DATA:

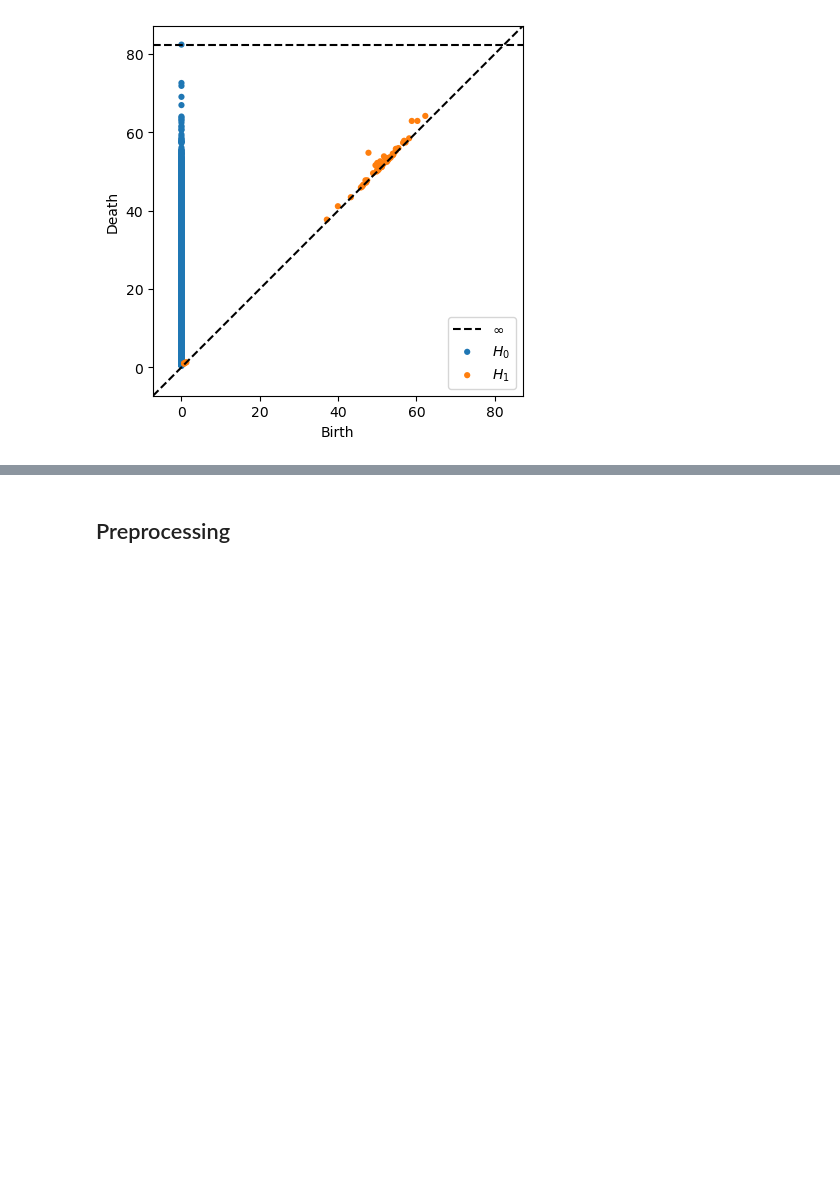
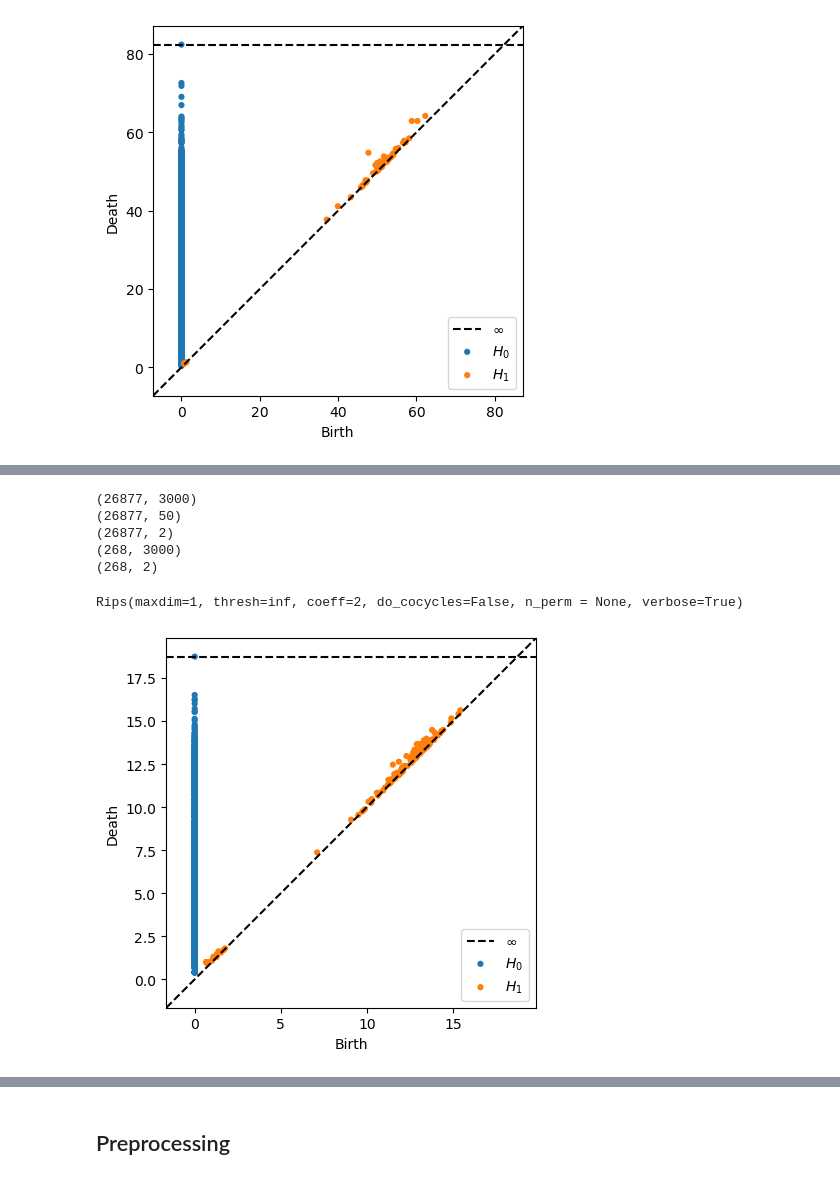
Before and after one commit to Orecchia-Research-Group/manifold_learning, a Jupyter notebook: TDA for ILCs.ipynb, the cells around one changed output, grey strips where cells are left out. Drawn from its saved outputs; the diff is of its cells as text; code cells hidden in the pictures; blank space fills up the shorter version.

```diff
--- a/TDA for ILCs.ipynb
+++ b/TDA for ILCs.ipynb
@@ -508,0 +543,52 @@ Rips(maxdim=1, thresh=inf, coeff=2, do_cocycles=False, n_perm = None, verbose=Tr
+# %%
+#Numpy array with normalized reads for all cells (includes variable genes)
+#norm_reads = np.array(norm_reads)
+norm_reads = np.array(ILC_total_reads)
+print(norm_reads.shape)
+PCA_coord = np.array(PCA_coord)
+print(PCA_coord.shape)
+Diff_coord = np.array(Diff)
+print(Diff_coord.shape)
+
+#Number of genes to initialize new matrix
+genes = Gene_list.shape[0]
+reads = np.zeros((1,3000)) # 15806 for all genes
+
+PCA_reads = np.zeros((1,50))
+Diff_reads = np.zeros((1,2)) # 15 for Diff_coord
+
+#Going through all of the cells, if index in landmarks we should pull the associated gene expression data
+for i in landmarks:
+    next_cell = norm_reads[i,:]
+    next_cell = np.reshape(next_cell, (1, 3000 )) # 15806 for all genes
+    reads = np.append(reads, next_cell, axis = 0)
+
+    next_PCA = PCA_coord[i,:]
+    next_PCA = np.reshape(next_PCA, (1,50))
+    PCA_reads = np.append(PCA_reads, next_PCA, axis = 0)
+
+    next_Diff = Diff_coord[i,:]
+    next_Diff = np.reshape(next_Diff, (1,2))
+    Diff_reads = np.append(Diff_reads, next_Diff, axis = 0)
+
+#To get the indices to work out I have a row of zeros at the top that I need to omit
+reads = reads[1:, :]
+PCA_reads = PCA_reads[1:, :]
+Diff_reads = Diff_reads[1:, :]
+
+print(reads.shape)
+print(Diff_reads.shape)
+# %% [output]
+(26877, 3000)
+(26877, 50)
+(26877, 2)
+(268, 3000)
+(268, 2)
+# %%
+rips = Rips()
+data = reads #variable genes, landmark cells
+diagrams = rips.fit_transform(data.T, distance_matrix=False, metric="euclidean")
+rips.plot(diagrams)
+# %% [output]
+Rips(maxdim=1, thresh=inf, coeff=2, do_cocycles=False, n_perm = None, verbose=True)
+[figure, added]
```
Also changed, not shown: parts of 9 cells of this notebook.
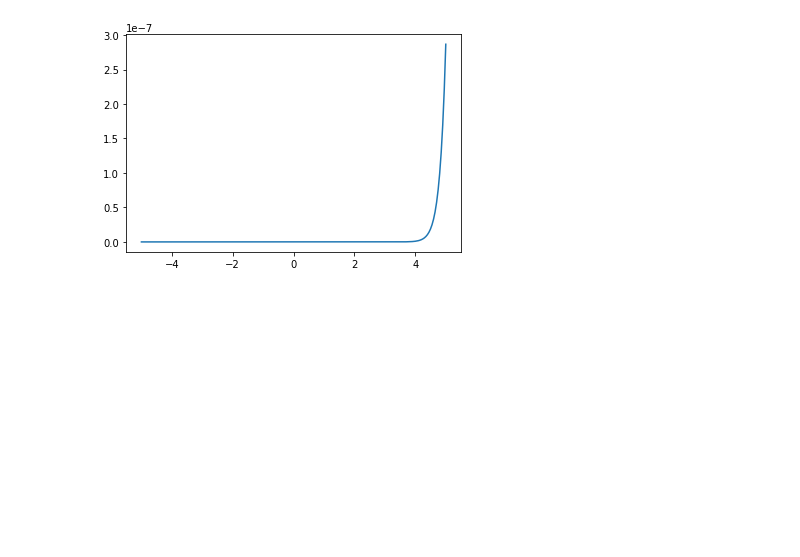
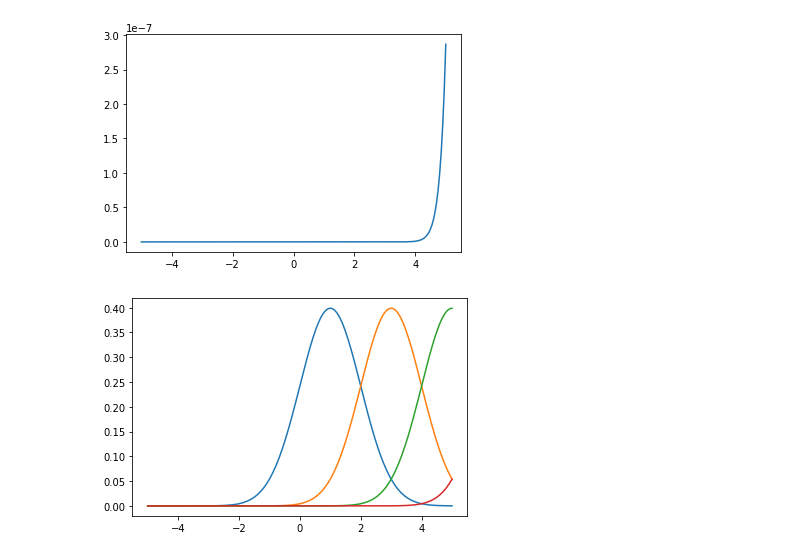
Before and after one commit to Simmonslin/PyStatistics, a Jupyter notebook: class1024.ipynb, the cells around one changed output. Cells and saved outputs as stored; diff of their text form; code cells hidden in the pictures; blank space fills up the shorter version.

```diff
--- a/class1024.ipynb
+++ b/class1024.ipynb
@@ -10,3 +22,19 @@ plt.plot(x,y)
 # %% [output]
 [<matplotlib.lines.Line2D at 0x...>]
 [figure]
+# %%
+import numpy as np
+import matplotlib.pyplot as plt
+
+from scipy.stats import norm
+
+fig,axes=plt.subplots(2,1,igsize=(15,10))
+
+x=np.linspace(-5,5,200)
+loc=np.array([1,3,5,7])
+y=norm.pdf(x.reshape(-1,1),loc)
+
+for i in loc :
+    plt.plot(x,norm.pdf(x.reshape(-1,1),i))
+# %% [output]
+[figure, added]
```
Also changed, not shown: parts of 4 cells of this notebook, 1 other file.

WHAT THE TASK ASKS: Search the entries for the word "append", then list each line that holds it.

SOLUTION:
+    reads = np.append(reads, next_cell, axis = 0)
+    PCA_reads = np.append(PCA_reads, next_PCA, axis = 0)
+    Diff_reads = np.append(Diff_reads, next_Diff, axis = 0)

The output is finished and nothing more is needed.